In the Edit blade, you have the choice to display the data as a percentage or absolute values.

If you show your data as a percentage, the bars in the graph will all have the same height (100%!) and you’ll see the proportion of each group within the bar. It’s similar to comparing pie charts, each bar acting like an individual pie chart.

 

If you choose to display your data as absolute values, the height of each bar will vary and the graph will be similar to a trend graph. You’ll see the fluctuation of the data and how the groups vary within the bars.

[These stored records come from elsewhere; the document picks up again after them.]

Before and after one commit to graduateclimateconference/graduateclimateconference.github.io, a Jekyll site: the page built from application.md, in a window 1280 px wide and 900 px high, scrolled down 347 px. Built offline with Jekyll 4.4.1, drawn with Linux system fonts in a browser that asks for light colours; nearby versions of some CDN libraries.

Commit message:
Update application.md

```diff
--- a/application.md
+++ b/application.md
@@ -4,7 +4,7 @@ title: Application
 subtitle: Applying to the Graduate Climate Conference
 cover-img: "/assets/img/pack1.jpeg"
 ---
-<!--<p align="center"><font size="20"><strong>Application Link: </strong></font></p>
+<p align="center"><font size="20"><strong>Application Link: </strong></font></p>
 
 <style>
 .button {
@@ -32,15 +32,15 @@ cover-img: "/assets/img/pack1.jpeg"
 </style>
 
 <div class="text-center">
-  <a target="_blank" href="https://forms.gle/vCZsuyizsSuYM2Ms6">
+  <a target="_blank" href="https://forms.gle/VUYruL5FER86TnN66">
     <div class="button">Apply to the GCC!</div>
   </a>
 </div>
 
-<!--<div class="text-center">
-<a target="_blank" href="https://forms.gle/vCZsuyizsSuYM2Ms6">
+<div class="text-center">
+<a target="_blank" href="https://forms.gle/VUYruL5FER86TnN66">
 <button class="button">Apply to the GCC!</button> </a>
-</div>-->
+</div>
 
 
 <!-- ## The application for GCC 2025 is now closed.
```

Here’s an example of two stacked column widgets. They both show the same data, but one displays it as a percentage and the other one as absolute values.

 

Here it is as percentages:

 

Screen Shot 2017-10-10 at 11.06.23

 

And here, as absolute values:

 

Screen Shot 2017-10-10 at 11.05.34

 

 

 

2.3 – List

 

If every digit counts in the data you want to display, the list widget is your best option. The list will show your exact numbers without rounding. But don’t think you can only create a plain list though (although you can if you want to)! In the Edit blade, you can customize your list with many options: you can add a graph, show both percentages and absolute values, show the fluctuations compared to a past period, and more. Take a look at the Visual and Data Display sections of the Edit blade to make your list widget look the way you want it to!

 

Screen Shot 2017-09-29 at 12.59.52

 

 

 

2.4 – Multi-column list

 

If you can’t get enough of metrics, the multi-column list is the widget you need! As with the list widget, you’ll have the exact numbers, but in this widget, you’ll have them for multiple metrics! It means you can display all the information you need for a specific dimension. Please note that not all metrics can be used with a dimension, so make sure you choose metrics that work with your chosen dimension!

 

You can also add a comparison to a previous period as a percentage or with absolute values. Head to the Edit blade to see all your options!

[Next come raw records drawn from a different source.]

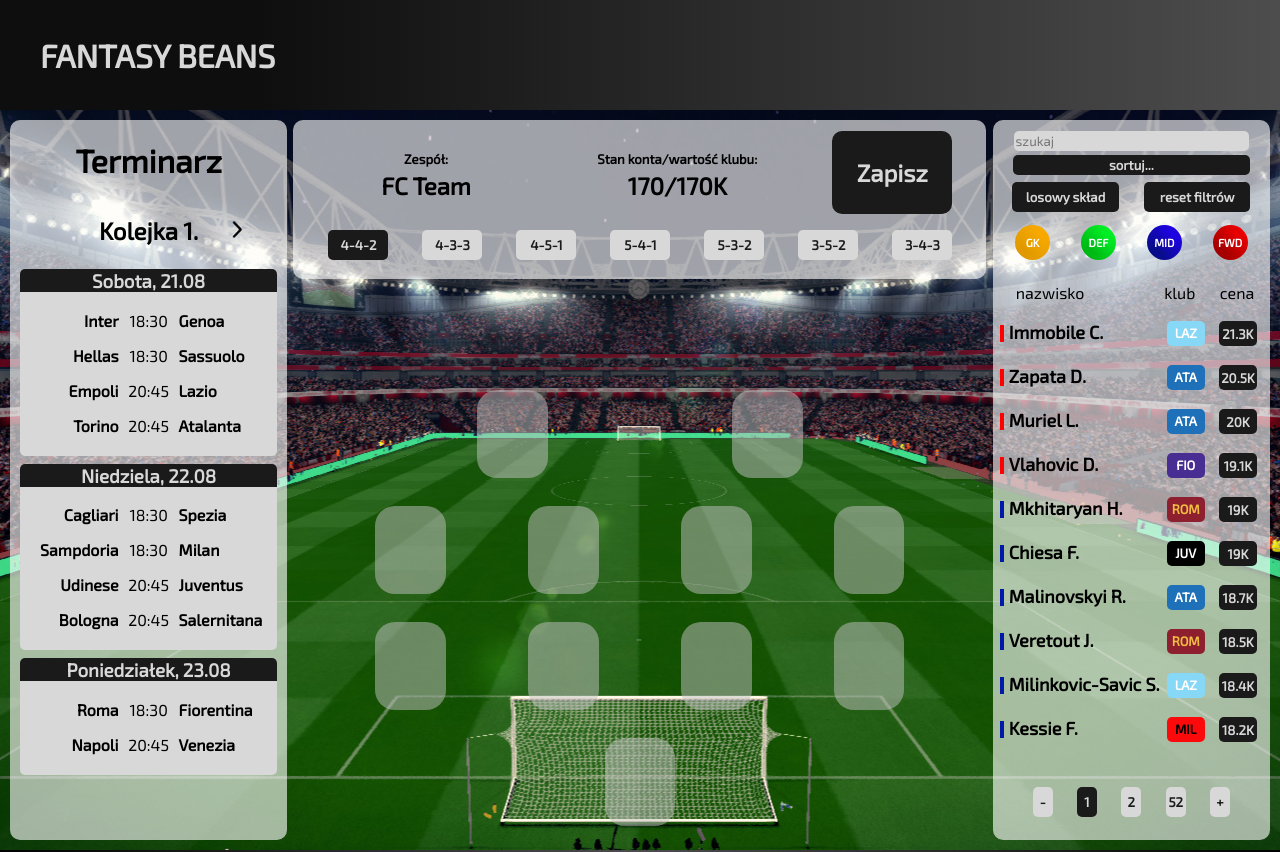
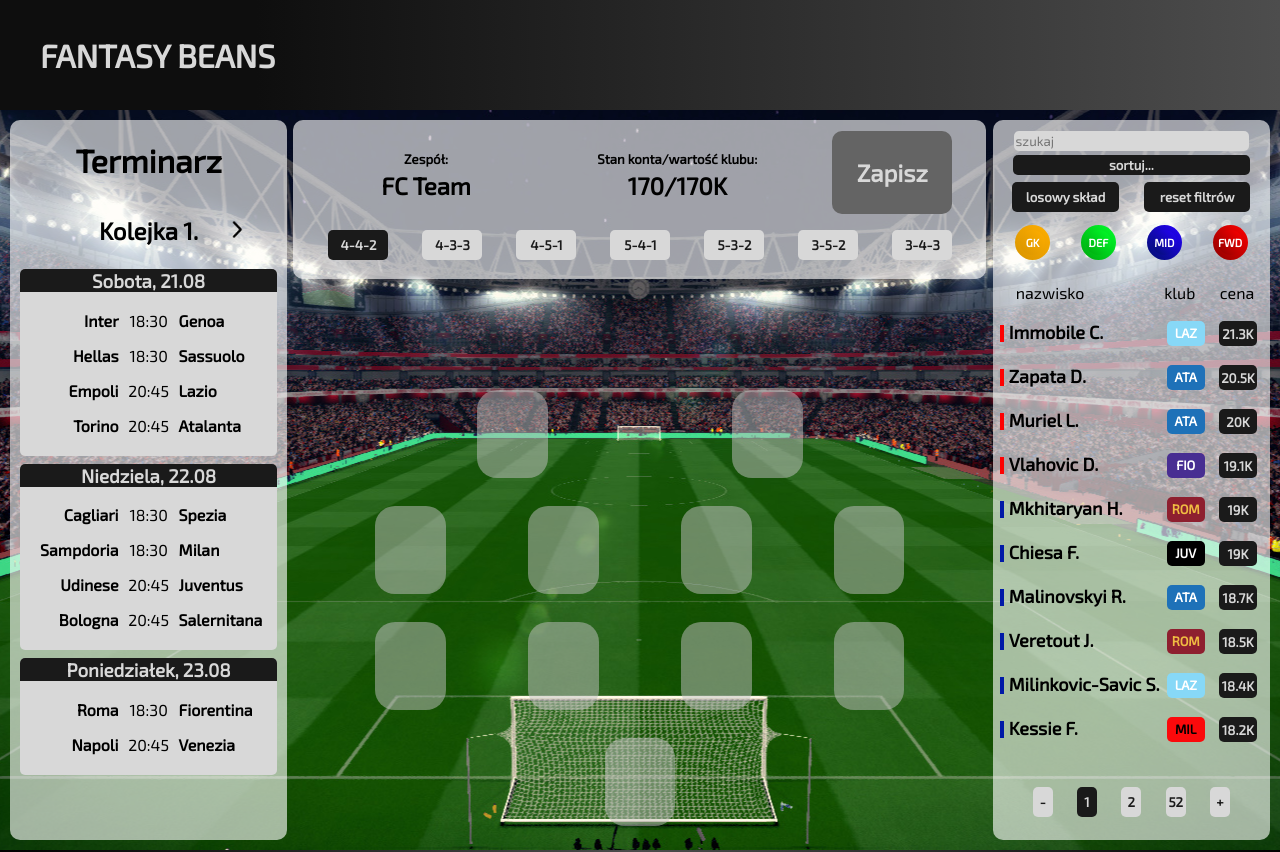
Before and after one commit to mecallwhy/fantasy-beans, a React (Create React App) app: page / in a window 1280 px wide. Shown: the top 852 px of the page. Built offline with nearby package versions, Linux system fonts and the light colour scheme.

Commit message:
dodane transitions przycisków

```diff
--- a/src/components/Main/Main.js
+++ b/src/components/Main/Main.js
@@ -129,7 +129,9 @@ function Main(){
             renameActive= {renameActive}
             setRenameActive= {setRenameActive}/>
           <h2 id="team-data-balance-status">{balance}/{clubTotalValue}K</h2>
-          <button id="team-data-save-button">Zapisz</button>
+          <button
+            id="team-data-save-button"
+            disabled={beansCounter !== 15 && true}>Zapisz</button>
           <div id="team-data-formations">
             <FormationButton
               id={"formation-button-first"}
--- a/src/components/Main/style-bean.css
+++ b/src/components/Main/style-bean.css
@@ -266,7 +266,9 @@
   background: var(--second-color);
   transition-duration: 300ms;
 }
-
+.hoverable{
+  transition-duration: 300ms;
+}
 .hoverable:hover{
   transition-duration: 300ms;
   transform: scale(1.6);
--- a/src/components/Main/style-main.css
+++ b/src/components/Main/style-main.css
@@ -9,7 +9,9 @@ button{
     cursor: pointer;
 }
 button:disabled{
-    cursor: default;
+    cursor: default !important;
+    background-color: #646464 !important;
+    color: #d8d8d8 !important;
 }
 #main-grid{
     display: grid;
@@ -157,6 +159,7 @@ button:disabled{
     align-self: center;
 }
 .team-data-formation-button-clicked{
+    transition-duration: 300ms;
     font-family: 'Exo 2', sans-serif;
     background-color: var(--first-color);
     color: var(--second-color);
@@ -287,6 +290,7 @@ button:disabled{
     }
     .team-data-formation-button,
     .team-data-formation-button-clicked{
+        transition-duration: 300ms;
         width: 75%;
         height: 40px;
     }
@@ -435,6 +439,7 @@ button:disabled{
     }
     .team-data-formation-button,
     .team-data-formation-button-clicked{
+        transition-duration: 300ms;
         width: 99% !important;
         border-radius: 0 !important;
         margin: 0 !important;
--- a/src/components/Main/style-market.css
+++ b/src/components/Main/style-market.css
@@ -238,6 +238,7 @@
     align-self: center;
     justify-self: center;
     height: 70%;
+    transition-duration: 300ms;
   }
   .position-marker-def{
     grid-column: 1/2;
@@ -246,8 +247,8 @@
     align-self: center;
     justify-self: center;
     height: 70%;
+    transition-duration: 300ms;
   }
-
   .position-marker-mid{
     grid-column: 1/2;
     background-color: rgba(0, 25, 167);
@@ -255,8 +256,8 @@
     align-self: center;
     justify-self: center;
     height: 70%;
+    transition-duration: 300ms;
   }
-
   .position-marker-fwd{
     grid-column: 1/2;
     background-color: rgb(253, 1, 1);
@@ -264,6 +265,14 @@
     align-self: center;
     justify-self: center;
     height: 70%;
+    transition-duration: 300ms;
+  }
+  .market-player:hover .position-marker-gk,
+  .market-player:hover .position-marker-def,
+  .market-player:hover .position-marker-mid,
+  .market-player:hover .position-marker-fwd{
+    height: 130%;
+    transition-duration: 300ms;
   }
   .second-name{
     font-weight: bold;
@@ -285,10 +294,6 @@
     grid-column: 4/5;
     justify-self: end;
   }
-  .price-btn:disabled{
-    background-color: #646464;
-    color: #d8d8d8;
-  }
   .club-name{
     font-family: 'Exo 2', sans-serif;
     font-size: 13px;
@@ -304,7 +309,6 @@
     align-self: end;
     text-align: center;
     padding: 4px 0 4px 0;
-
   }
   .club-name-atalanta{
     color: white;
```
Also changed, not shown: src/components/Main/images/spezia.jpg (added).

This is also a great widget if the dimension you choose has a large number of categories because you can expand the widget and show more categories!

 

Screen Shot 2017-09-29 at 13.24.32

 

 

Now that you know all the types of widgets that are at your fingertips, you can pick the best option for your needs! Don’t forget to open the Edit blade to see all the different options! Play around and make this widget your own!

 

Have fun!